-- What you will do --
Look through the data that follows and copy each line with the string "window".

(Content revision data)
----

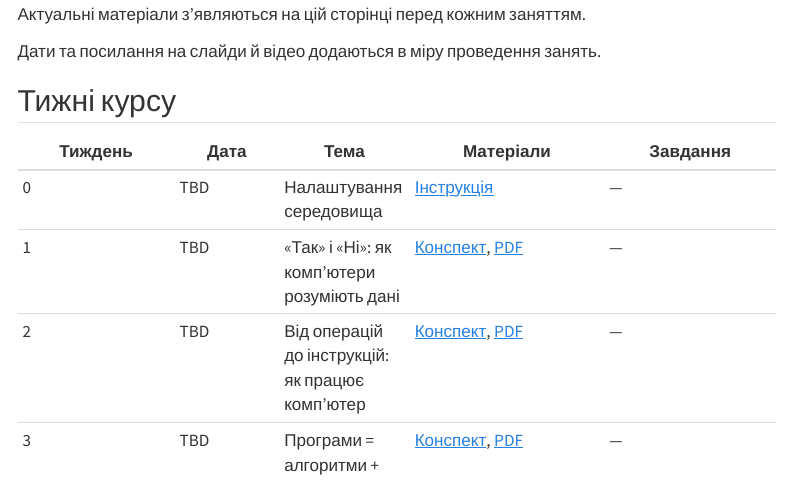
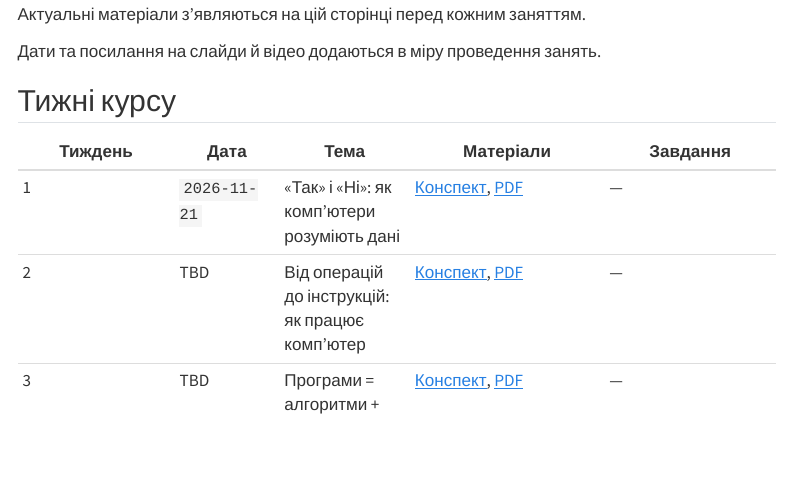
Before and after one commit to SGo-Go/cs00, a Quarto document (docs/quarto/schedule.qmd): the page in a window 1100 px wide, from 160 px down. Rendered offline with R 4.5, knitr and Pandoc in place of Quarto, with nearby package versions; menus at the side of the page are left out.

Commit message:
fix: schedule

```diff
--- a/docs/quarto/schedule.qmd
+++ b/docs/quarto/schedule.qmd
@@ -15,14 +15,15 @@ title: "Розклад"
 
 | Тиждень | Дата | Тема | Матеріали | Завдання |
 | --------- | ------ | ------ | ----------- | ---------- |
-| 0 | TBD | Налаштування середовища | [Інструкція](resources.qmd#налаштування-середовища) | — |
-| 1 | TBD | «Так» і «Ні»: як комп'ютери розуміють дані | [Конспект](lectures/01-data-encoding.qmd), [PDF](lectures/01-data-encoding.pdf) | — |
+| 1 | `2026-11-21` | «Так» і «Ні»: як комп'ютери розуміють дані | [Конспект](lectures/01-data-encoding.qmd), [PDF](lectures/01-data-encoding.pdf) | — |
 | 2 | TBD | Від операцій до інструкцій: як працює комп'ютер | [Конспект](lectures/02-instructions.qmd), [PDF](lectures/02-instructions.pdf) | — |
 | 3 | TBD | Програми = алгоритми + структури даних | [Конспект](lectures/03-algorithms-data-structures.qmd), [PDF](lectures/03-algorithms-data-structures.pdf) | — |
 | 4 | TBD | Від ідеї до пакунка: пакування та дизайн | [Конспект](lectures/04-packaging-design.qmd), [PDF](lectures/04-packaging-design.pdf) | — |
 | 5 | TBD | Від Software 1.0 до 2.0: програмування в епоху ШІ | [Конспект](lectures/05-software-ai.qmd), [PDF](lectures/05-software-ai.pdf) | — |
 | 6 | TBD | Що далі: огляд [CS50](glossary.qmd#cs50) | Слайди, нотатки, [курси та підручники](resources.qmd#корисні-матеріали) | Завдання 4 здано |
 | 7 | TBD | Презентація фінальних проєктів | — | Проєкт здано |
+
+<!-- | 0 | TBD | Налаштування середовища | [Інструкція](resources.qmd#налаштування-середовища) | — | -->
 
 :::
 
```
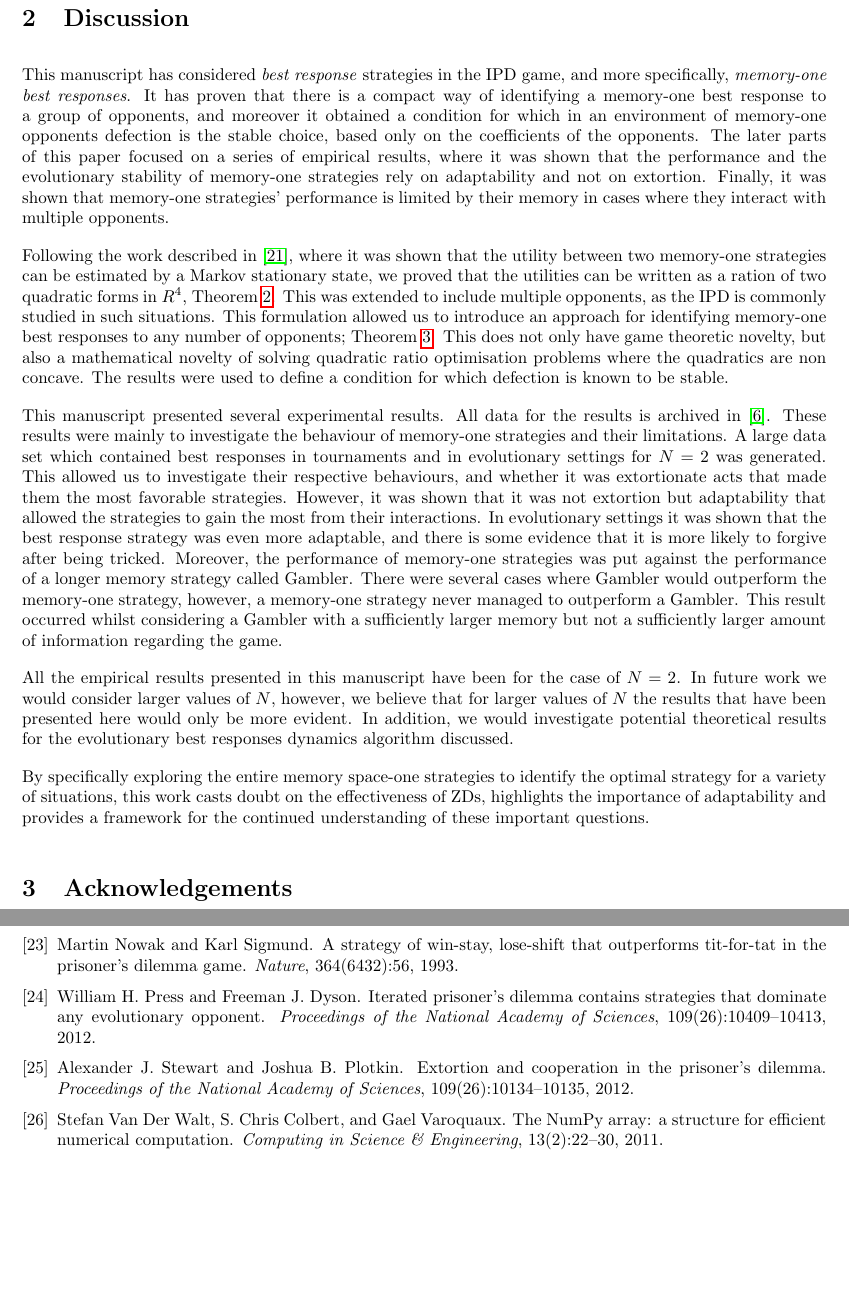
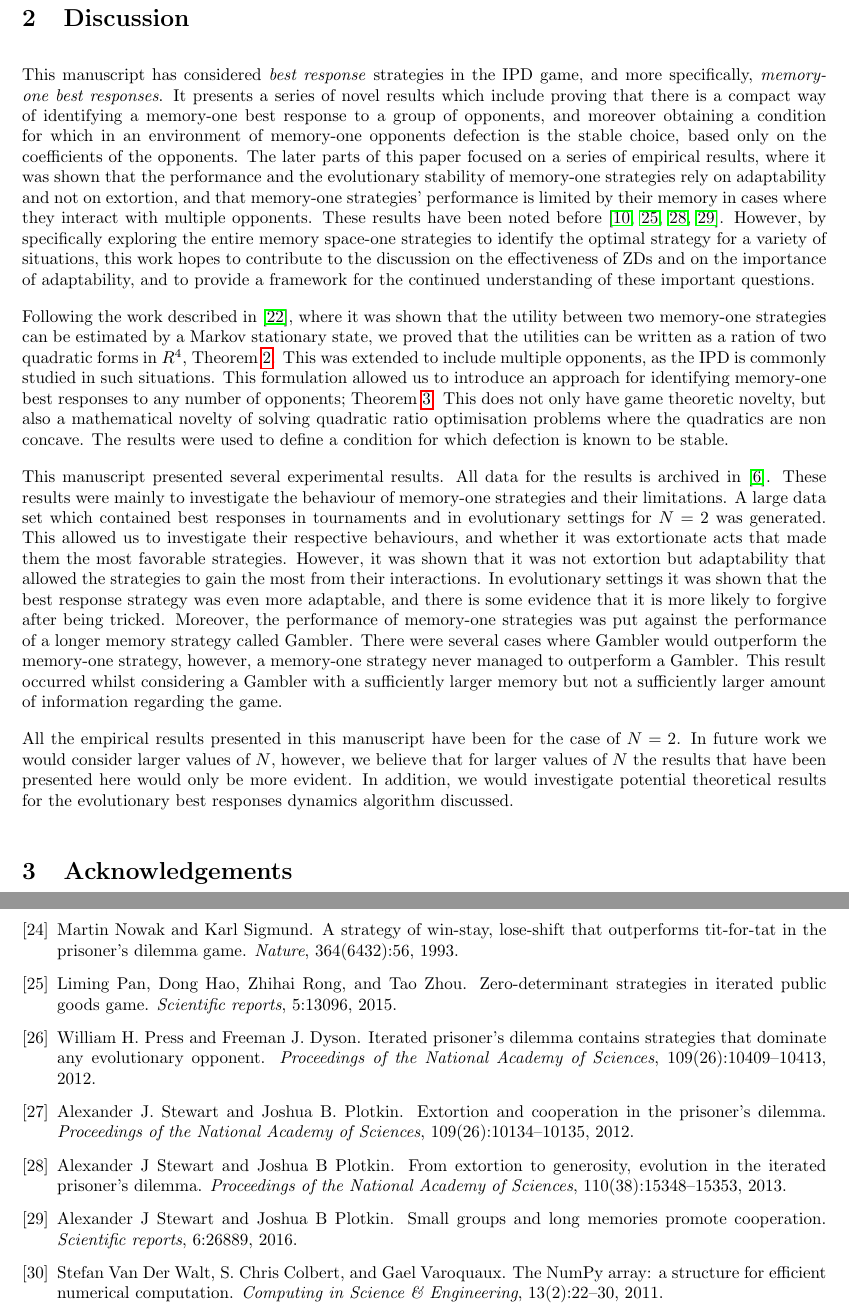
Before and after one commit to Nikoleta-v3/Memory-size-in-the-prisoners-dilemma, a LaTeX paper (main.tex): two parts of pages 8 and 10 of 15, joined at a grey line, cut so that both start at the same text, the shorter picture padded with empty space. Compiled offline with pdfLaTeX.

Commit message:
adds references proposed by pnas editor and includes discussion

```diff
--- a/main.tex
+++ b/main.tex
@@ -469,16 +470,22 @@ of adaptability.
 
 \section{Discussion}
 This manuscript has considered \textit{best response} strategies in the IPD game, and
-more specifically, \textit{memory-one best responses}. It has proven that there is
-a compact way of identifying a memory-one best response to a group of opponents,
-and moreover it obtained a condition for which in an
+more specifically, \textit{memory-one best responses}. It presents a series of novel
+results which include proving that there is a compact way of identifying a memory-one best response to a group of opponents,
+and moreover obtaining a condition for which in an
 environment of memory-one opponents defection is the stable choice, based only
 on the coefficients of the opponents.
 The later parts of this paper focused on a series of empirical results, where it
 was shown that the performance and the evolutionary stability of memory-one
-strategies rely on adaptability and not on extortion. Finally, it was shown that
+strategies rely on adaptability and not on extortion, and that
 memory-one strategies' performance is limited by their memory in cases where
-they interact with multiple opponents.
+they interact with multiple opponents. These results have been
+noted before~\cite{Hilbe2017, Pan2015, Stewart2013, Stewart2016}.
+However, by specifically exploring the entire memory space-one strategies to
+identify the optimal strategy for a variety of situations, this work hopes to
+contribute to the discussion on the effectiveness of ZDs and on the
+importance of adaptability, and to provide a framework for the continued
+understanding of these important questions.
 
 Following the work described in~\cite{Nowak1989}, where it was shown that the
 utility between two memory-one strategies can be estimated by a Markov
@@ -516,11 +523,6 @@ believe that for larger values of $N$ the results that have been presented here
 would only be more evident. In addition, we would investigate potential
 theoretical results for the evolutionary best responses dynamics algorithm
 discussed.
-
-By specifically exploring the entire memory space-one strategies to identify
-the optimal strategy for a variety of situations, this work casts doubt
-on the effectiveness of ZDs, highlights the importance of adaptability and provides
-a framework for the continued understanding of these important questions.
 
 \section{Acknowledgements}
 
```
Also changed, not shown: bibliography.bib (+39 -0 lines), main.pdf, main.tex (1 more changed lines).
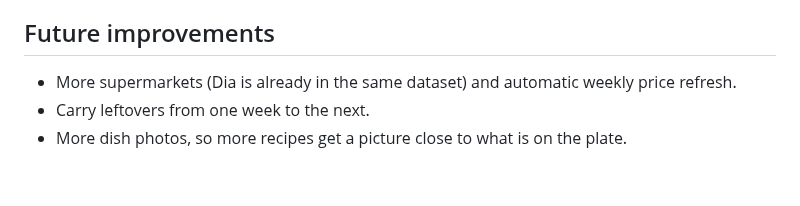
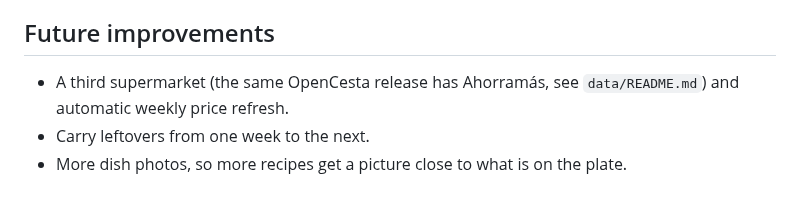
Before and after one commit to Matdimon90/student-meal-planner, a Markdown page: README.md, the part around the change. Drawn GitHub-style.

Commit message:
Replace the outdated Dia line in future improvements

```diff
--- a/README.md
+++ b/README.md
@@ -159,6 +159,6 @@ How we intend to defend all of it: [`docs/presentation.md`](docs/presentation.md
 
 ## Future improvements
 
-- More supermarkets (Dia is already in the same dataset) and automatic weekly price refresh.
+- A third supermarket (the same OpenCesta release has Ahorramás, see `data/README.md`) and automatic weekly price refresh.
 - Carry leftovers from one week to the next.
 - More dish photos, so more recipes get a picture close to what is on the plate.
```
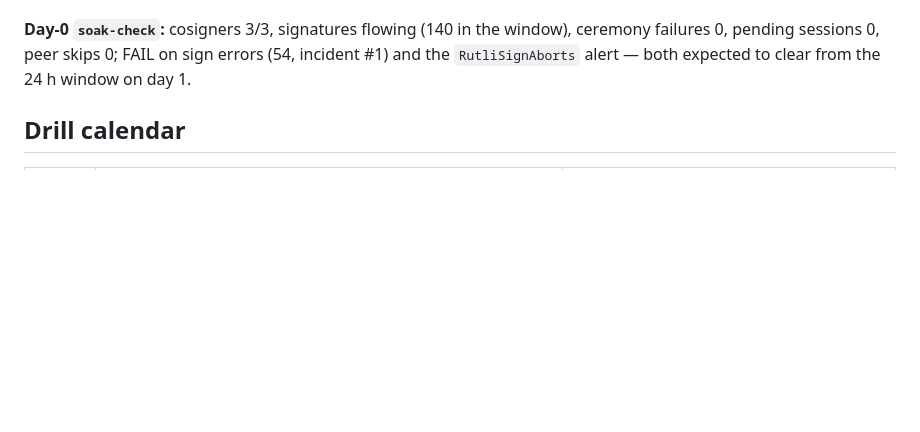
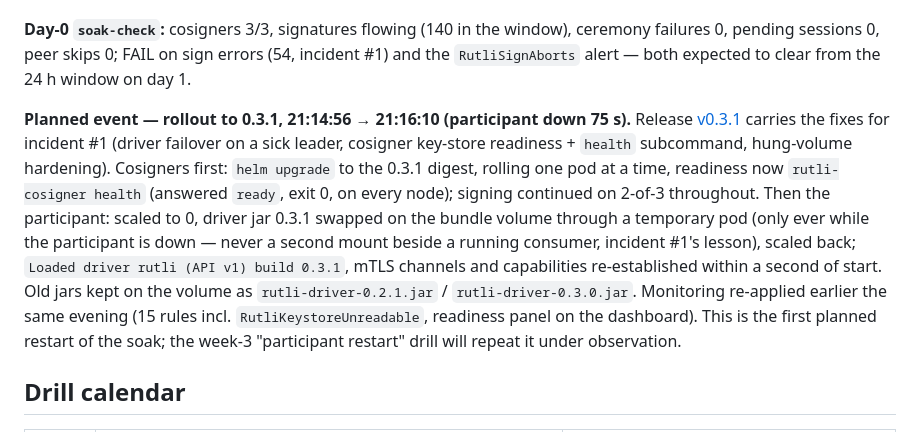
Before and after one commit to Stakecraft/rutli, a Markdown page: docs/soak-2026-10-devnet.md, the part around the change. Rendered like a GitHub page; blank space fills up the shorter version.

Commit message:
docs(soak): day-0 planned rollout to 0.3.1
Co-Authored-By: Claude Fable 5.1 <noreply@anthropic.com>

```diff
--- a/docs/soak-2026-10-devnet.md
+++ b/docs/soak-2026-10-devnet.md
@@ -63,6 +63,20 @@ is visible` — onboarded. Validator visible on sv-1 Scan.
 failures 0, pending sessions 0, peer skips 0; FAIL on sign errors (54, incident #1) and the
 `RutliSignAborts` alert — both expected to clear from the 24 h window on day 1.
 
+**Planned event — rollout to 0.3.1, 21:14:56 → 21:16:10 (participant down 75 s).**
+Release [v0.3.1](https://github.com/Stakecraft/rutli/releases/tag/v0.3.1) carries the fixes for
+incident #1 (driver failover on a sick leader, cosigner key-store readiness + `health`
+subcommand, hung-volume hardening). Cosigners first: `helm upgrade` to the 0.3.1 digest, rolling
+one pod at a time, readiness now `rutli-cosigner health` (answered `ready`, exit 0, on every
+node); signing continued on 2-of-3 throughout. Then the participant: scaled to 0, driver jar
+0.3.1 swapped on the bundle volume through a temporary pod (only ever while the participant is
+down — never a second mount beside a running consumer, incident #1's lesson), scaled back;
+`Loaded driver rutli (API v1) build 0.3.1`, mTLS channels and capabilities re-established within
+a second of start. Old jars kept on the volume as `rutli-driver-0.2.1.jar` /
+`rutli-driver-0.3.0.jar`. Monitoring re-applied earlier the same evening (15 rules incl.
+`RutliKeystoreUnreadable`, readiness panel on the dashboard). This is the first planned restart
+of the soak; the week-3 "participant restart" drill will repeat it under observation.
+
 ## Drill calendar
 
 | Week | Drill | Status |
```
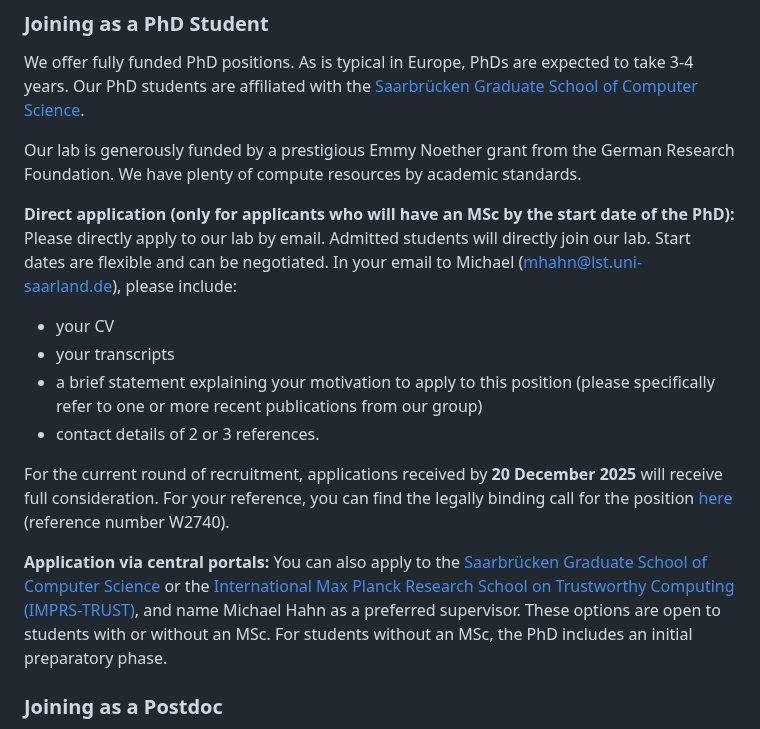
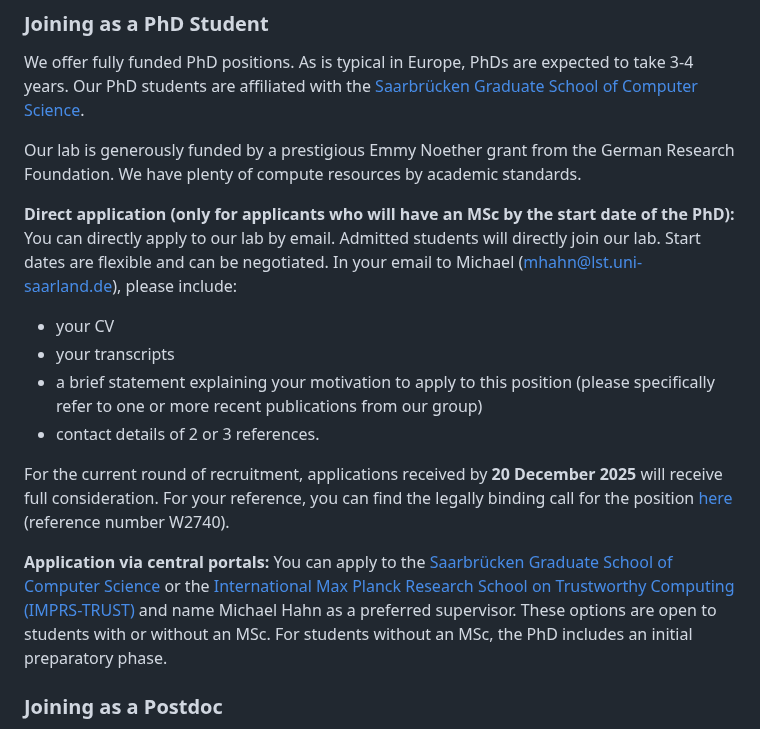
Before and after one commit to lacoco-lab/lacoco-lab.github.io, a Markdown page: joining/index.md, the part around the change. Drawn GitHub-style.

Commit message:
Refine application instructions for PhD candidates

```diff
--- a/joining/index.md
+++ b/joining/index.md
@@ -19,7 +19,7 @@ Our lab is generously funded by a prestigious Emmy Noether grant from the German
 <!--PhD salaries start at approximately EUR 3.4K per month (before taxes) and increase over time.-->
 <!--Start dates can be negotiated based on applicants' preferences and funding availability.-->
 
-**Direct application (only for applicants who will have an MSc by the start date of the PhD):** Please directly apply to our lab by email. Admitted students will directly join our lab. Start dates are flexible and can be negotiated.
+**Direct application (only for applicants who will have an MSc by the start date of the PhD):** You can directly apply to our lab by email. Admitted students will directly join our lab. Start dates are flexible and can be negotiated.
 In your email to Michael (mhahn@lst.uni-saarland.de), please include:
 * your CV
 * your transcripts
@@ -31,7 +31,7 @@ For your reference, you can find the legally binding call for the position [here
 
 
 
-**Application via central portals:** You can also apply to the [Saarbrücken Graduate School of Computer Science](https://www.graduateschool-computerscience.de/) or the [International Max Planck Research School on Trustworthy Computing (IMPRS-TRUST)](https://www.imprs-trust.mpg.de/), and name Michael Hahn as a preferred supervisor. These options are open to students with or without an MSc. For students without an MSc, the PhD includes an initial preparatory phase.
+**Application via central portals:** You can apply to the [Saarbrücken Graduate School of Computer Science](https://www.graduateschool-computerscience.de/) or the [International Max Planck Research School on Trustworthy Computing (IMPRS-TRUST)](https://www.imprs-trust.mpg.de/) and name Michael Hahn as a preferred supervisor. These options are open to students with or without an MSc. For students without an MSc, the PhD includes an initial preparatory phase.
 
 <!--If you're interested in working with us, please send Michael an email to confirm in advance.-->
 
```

----

-- Solution for this task --
Before and after one commit to SGo-Go/cs00, a Quarto document (docs/quarto/schedule.qmd): the page in a window 1100 px wide, from 160 px down. Rendered offline with R 4.5, knitr and Pandoc in place of Quarto, with nearby package versions; menus at the side of the page are left out.
 `RutliSignAborts` alert — both expected to clear from the 24 h window on day 1.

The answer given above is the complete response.